W3C home > Mailing lists > Public > www-rdf-rules@w3.org > February 2003

RE: RDF query testcase requirements: IRC chat?

From: Seaborne, Andy <Andy_Seaborne@hplb.hpl.hp.com>
Date: Sat, 15 Feb 2003 20:58:14 -0000
Message-ID: <5E13A1874524D411A876006008CD059F038D41B8@0-mail-1.hpl.hp.com>
To: "'Libby Miller'" <Libby.Miller@bristol.ac.uk>, www-rdf-rules@w3.org

Libby wrote:
> The main issue for me is how to express the query itself.
> My inclination is to try and express queries as graphs with parts missing,
that > is, to interpret an RDF graph as a query, as Jos de Roo suggested
> I think this would give us one big win, which is that we could ignore the
> syntactic differences between several very similar query languages for RDF
> (although this will by no means encompass all RDF query languages). Plus
> course, we get the query parser for free.

Following on from Jos's message[1], I wrote the query in cwm/N3 and captured
the result set bindings as RDF.  (The result set vocabulary is given at [2]
and is unfinished.)  Encoding the result set in RDF does have the feature
that we can merge it with the testcase RDF and annotate it.  Use in a real
application is more limited as the application is going to have to process
the output graph again when (as Geoff notes) it wants the SELECT variables
or it wanted the matching subgraph, in which case the application is going
to substitute the bindings back into the query.

Using the example taken from Jos's message: (all files are attached for
convenience and in case this email gets reformatted):

Data set:
data.n3 ---------------------------------
@prefix : <http://example.com/> .
:a :b :c.
:d :c :f.
:g :c :i.

Encoded for cwm:
query.n3 --------------------------------
@prefix rs:   <http://somewhere/2003/01/result-set-vocab#> .
@prefix ex: <http://example.com/> .

{ ?x ex:b ?u .
  ?y ?u [] . }
  <> rs:hasSolution
         rs:hasBinding [ rs:variable "u" ; rs:value ?u ] ;
         rs:hasBinding [ rs:variable "y" ; rs:value ?y ]
} .

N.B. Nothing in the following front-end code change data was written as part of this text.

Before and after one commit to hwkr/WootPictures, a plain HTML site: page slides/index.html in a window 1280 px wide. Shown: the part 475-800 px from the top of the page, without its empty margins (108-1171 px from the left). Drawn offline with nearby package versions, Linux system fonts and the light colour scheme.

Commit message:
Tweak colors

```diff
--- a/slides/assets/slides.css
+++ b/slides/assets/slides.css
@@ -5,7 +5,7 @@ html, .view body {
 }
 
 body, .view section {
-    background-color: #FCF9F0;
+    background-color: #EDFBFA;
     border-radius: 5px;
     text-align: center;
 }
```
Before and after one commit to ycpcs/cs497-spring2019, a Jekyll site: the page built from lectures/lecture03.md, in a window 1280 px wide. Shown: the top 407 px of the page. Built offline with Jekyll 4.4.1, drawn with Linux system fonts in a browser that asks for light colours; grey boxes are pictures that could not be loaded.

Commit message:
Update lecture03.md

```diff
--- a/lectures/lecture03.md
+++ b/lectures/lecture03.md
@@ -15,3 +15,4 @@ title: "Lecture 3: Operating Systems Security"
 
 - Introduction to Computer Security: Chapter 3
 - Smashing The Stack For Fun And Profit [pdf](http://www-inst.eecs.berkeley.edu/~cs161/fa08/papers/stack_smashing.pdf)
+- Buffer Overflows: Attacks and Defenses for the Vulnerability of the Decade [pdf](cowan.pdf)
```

which uses a bNode [] for a "don't care" slot in the triple pattern (was
?z).  The output is a series of variable bindings for ?u and ?y (?x is not
selected - could be replaced by another []) according to the result set
vocabulary.  We give the template for one row of the result table; multiple
occurences of this get generated by the formula matching several times. The
RDF produced encodes a result set - a number of solutions, provided by the
bindings.  The RDF produced is a bit rough-and-ready as it does not record
the data source or some other details in the vocabulary.

So running the query with cwm (cwm 1.126)
  cwm data.n3 -filter=query.n3 > result-set
and then tidying the results into

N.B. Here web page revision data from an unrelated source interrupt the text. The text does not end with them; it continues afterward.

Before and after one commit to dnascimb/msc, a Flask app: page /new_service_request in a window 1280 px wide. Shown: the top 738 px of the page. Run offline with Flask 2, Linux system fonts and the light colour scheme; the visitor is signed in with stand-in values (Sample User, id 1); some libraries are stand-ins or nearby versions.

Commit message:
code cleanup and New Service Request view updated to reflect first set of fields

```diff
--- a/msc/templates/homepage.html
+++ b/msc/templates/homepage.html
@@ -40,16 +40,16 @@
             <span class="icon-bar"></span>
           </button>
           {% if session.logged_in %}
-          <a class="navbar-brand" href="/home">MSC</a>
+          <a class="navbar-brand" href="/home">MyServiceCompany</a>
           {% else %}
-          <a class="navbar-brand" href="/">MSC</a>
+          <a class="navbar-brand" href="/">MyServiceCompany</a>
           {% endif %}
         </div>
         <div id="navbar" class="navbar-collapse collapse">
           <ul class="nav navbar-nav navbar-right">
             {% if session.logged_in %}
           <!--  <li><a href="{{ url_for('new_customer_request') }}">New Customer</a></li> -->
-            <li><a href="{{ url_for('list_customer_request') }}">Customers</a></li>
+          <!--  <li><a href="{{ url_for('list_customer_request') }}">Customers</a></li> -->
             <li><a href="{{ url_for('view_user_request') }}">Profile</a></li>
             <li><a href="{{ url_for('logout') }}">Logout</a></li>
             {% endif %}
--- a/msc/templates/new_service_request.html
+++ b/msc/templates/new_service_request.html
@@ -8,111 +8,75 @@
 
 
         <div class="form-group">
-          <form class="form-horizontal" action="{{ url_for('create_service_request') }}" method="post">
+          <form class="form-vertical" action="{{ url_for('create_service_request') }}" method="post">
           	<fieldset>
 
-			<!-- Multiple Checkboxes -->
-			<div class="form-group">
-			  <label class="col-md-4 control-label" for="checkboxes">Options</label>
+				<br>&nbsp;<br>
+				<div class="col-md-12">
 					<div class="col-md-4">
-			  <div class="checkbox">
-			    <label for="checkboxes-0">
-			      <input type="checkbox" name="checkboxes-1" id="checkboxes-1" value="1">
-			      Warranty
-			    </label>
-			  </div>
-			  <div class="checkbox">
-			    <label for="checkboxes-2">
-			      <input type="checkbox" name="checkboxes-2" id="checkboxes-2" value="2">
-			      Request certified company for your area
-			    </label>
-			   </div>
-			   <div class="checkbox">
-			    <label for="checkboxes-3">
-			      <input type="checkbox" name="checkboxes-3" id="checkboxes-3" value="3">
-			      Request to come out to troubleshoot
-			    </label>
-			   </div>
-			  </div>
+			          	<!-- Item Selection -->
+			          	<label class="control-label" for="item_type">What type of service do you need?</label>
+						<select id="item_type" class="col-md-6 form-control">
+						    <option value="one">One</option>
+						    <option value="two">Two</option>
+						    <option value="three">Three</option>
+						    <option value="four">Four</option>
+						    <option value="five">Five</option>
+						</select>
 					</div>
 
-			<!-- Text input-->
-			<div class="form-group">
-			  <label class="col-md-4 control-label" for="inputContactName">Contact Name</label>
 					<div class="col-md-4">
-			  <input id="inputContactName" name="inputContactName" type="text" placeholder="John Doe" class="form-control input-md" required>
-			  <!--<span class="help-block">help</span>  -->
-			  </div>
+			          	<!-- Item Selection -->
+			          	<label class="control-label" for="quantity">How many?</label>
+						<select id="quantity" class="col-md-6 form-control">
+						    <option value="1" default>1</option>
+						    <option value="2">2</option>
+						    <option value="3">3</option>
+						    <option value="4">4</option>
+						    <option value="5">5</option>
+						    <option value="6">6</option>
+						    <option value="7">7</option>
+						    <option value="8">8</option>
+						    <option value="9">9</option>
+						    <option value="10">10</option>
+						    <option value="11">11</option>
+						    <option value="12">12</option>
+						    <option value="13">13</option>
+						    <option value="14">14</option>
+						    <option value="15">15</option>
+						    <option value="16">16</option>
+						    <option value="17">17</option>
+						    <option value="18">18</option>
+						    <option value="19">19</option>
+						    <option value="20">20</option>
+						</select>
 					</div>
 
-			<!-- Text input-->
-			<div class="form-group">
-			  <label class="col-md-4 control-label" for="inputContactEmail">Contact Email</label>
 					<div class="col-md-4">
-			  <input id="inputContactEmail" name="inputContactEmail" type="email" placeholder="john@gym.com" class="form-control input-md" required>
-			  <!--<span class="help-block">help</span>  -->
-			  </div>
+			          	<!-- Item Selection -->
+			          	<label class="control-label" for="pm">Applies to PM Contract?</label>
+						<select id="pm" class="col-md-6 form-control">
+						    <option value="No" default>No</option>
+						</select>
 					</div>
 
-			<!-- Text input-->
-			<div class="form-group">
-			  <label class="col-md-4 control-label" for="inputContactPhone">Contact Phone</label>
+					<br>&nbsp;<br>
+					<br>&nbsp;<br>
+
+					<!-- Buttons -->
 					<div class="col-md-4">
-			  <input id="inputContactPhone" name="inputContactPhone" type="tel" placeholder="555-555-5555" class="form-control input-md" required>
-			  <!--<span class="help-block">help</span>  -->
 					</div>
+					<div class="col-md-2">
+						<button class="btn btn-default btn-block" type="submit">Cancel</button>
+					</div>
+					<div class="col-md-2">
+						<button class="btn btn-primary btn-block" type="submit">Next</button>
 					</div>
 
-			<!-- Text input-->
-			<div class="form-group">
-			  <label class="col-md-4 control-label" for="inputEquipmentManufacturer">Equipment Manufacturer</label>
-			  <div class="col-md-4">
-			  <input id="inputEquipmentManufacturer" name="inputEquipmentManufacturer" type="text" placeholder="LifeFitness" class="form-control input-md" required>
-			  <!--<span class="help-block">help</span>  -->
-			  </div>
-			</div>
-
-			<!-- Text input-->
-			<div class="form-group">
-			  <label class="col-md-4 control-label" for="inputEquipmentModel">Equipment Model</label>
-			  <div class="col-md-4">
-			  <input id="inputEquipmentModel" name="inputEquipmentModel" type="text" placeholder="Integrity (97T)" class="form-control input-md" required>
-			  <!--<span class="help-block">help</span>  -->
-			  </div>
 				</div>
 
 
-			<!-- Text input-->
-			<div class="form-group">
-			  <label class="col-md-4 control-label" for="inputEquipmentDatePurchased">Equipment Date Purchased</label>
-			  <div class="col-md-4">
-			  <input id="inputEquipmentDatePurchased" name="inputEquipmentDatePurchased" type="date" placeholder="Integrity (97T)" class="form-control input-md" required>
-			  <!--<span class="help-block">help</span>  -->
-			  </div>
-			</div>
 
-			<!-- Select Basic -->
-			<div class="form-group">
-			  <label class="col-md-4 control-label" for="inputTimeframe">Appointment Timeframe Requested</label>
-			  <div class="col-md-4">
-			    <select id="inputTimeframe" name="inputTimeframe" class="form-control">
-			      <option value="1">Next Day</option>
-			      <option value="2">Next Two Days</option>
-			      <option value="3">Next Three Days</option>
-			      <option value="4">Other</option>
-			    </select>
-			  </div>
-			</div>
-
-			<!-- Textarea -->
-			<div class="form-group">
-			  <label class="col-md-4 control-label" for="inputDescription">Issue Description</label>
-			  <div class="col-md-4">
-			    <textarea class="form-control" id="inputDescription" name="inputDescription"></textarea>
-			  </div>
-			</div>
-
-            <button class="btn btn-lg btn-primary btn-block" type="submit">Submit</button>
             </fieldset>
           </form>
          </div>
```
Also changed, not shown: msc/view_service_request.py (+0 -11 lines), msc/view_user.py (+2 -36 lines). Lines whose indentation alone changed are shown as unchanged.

result-set-tidy ------------------------
@prefix rs: <http://somewhere/2003/01/result-set-vocab#> . @prefix ex:
<http://example.com/> .

  rs:hasSolution  [
      rs:hasBinding  [ rs:value ex:c; rs:variable "u" ] ;
      rs:hasBinding  [ rs:value ex:g; rs:variable "y" ]
                  ] ;
  rs:hasSolution  [
      rs:hasBinding  [ rs:value ex:c; rs:variable "u" ] ;
      rs:hasBinding  [ rs:value ex:d; rs:variable "y" ]

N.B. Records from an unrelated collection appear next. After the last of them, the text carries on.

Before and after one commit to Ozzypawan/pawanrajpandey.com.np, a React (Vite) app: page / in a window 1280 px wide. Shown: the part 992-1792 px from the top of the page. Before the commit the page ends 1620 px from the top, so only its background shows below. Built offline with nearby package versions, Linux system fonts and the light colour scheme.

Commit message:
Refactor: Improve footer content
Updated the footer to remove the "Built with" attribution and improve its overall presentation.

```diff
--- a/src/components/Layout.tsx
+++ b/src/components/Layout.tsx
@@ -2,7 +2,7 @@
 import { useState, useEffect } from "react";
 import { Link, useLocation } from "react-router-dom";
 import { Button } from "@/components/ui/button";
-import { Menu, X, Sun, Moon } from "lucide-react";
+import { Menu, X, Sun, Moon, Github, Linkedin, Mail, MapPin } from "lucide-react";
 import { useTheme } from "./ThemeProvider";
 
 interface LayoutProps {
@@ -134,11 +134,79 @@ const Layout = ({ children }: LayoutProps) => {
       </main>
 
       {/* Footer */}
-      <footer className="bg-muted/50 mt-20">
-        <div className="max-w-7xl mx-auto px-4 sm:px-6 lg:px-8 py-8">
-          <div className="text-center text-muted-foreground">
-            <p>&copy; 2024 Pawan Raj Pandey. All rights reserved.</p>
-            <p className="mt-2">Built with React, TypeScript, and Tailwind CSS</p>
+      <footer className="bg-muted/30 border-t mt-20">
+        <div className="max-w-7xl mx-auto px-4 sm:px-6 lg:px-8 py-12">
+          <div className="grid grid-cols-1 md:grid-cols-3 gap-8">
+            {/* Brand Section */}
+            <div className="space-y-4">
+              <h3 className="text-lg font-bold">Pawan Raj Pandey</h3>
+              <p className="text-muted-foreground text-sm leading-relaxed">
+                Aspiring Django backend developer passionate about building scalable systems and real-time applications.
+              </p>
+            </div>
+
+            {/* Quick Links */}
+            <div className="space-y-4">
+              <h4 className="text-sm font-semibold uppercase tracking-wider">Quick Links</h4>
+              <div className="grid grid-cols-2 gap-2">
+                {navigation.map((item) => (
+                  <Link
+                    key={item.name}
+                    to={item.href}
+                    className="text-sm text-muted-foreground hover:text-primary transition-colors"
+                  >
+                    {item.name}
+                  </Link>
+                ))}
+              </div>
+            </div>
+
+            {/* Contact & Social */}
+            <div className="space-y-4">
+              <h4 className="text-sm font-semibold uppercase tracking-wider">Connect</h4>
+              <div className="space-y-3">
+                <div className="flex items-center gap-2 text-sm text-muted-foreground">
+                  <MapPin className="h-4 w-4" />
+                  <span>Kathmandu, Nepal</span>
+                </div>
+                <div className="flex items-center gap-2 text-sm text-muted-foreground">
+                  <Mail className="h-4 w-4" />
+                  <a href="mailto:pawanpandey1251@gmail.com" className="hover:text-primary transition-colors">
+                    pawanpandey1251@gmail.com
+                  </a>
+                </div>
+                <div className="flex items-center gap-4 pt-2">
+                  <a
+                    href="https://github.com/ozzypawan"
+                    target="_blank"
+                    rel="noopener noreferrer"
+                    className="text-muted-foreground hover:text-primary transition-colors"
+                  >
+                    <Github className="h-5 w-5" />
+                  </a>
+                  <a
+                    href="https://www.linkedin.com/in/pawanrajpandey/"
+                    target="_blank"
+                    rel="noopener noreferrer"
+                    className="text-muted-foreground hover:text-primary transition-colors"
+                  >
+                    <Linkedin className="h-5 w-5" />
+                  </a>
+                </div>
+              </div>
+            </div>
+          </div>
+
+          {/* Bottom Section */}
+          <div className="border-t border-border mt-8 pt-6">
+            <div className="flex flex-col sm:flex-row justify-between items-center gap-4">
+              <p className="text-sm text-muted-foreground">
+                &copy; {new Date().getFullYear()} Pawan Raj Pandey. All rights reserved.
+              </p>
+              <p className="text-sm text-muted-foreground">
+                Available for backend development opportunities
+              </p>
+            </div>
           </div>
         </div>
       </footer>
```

which uses rs:variable to quote the variable.  Substituting this back into
the original query gives the ways the pattern matched the graph.  Merging
all these gives the smallest subgraph of the original graph that generates
the same answers.

To check the tidying: compare the two graphs with:
  jena.rdfcompare result-set result-set-tidy N3 N3
  models are equal (i.e. isomorphic structures)

For comparison: the RDQL query on data set data.n3:
    SELECT ?u ?y
    FROM <data.n3>
    WHERE (?x ex:b ?u) (?y ?u ?z)
    USING ex FOR <http://example.com/>

u                      | y
<http://example.com/c> | <http://example.com/d>
<http://example.com/c> | <http://example.com/g>


[1] http://lists.w3.org/Archives/Public/www-rdf-rules/2003Feb/0003.html
[2] http://lists.w3.org/Archives/Public/public-esw/2003Jan/0046.html

Received on Saturday, 15 February 2003 16:00:30 UTC

This archive was generated by hypermail 2.3.1 : Tuesday, 6 January 2015 20:49:37 UTC